Harthill’s Legacy

Take a break from handicapping tomorrow’s Churchill Downs card and read this fascinating story by Ryan Goldberg about veterinarian Alex Harthill, the 1964 Kentucky Derby, and the origins of the modern drug culture in racing:

It is unclear if Northern Dancer was a true bleeder. His performances on the track — except for a third-place finish against weaker company in early 1964 — suggest he may not have bled badly, and Harthill had other reasons for administering it. Veitch said Harthill had told him that Northern Dancer was hot-blooded and that the diuretic would lower his blood pressure and calm his volatility. He wouldn’t leave his race in the paddock, as horsemen say.

The Indefensible

Andrew Beyer:

It is wrong to characterize Asmussen as a bad apple. It is unfair to single him out for stigmatization. And it was thoroughly disingenuous for Phipps to say, “His presence and participation [in the Kentucky Oaks and Derby] would indicate that it’s just ‘business as usual’ in the thoroughbred industry.”

Through the industry, the indiscriminate use of drugs is business as usual.

Yes. And so long as it is, racing will be a target for groups like PETA.

Or Congress.

The Hong Kong Model

Eric Mitchell interviews Dr. Christopher Riggs, the Hong Kong Jockey Club’s top veterinarian, about the on-track pharmacy system there. Despite differences in how horses are trained and stabled in Hong Kong vs. America, it’s an enlightening exchange, particularly re: specific questions that vets have raised in response to racetrack owner Frank Stronach’s proposed reforms.

The Target

Trainer Rusty Arnold defends Steve Asmussen:

The two medications alluded to in the video (Lasix and thyroid powder) are both legal to have and legal to use. So, what crime has Steve committed?

None, but that’s the issue, isn’t it? The indiscriminate dosing of horses with unnecessary drugs has become routine. Maybe it shouldn’t be.

No Trace

When Kentucky mandated last year that state veterinarians give pre-race Lasix shots, in place of private vets, the results were eye-opening, reports Ryan Goldberg in the final installment of TDN’s drugs in racing series (PDF):

Besides the volume of Lasix [which declined], murkier drugs largely disappeared from post-race tests. Scollay said she had seen evidence that a drug called GABA, short for gamma-aminobutyric acid, was commonplace in Kentucky. The amino acid, which is present in the supplement “Carolina Gold,” is endogenous to horses as well as humans — it’s the predominant receptor blocker in the central nervous system.
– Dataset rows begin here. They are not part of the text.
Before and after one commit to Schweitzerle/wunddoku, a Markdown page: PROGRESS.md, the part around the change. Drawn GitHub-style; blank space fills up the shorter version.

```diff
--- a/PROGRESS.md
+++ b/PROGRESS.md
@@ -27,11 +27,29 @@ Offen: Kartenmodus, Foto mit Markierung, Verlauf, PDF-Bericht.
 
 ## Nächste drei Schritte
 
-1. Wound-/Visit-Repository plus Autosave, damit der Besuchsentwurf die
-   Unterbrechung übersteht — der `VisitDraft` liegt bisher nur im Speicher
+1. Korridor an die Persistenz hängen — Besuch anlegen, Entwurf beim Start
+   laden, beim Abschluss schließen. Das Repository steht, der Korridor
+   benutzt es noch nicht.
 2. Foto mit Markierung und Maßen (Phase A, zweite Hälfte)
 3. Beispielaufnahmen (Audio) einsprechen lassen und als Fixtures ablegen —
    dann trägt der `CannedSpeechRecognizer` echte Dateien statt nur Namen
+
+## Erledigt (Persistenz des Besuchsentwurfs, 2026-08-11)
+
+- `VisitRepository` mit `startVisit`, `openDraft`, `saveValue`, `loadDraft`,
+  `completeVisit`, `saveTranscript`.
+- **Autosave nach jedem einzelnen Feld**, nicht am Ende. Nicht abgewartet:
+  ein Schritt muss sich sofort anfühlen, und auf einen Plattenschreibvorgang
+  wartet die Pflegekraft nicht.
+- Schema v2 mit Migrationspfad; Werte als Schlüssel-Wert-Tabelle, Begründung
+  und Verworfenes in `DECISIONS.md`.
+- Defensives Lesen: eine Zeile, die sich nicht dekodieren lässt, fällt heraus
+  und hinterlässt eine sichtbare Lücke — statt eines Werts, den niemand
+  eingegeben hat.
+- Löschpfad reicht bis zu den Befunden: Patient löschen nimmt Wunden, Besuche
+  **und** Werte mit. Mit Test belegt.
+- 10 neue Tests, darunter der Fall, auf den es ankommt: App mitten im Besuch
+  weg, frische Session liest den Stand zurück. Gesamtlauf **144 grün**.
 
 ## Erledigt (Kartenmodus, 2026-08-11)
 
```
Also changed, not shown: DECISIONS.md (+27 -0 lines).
It has a pain-mitigating and calming effect that can conserve a horse’s energy prior to a race. However, because it’s naturally occurring and leaves a horse’s system within three to four hours, finding suspicious levels in post-race tests is difficult.

Its use in Kentucky was apparently curtailed once regulatory vets came in. The “noise” in post-race samples all but departed. Lasix is administered within four hours of a race; private vets were apparently giving GABA at the same time. There was no trace.

Wow. I wonder if the same thing happened in New York after the NYRA detention barn — in which horses were monitored for six hours before a race and only state vets could administer Lasix — opened in 2005, and if the concentration of Lasix in the blood, as well as the presence of other drugs or supplements in test samples, rebounded after it closed in 2010?

← Before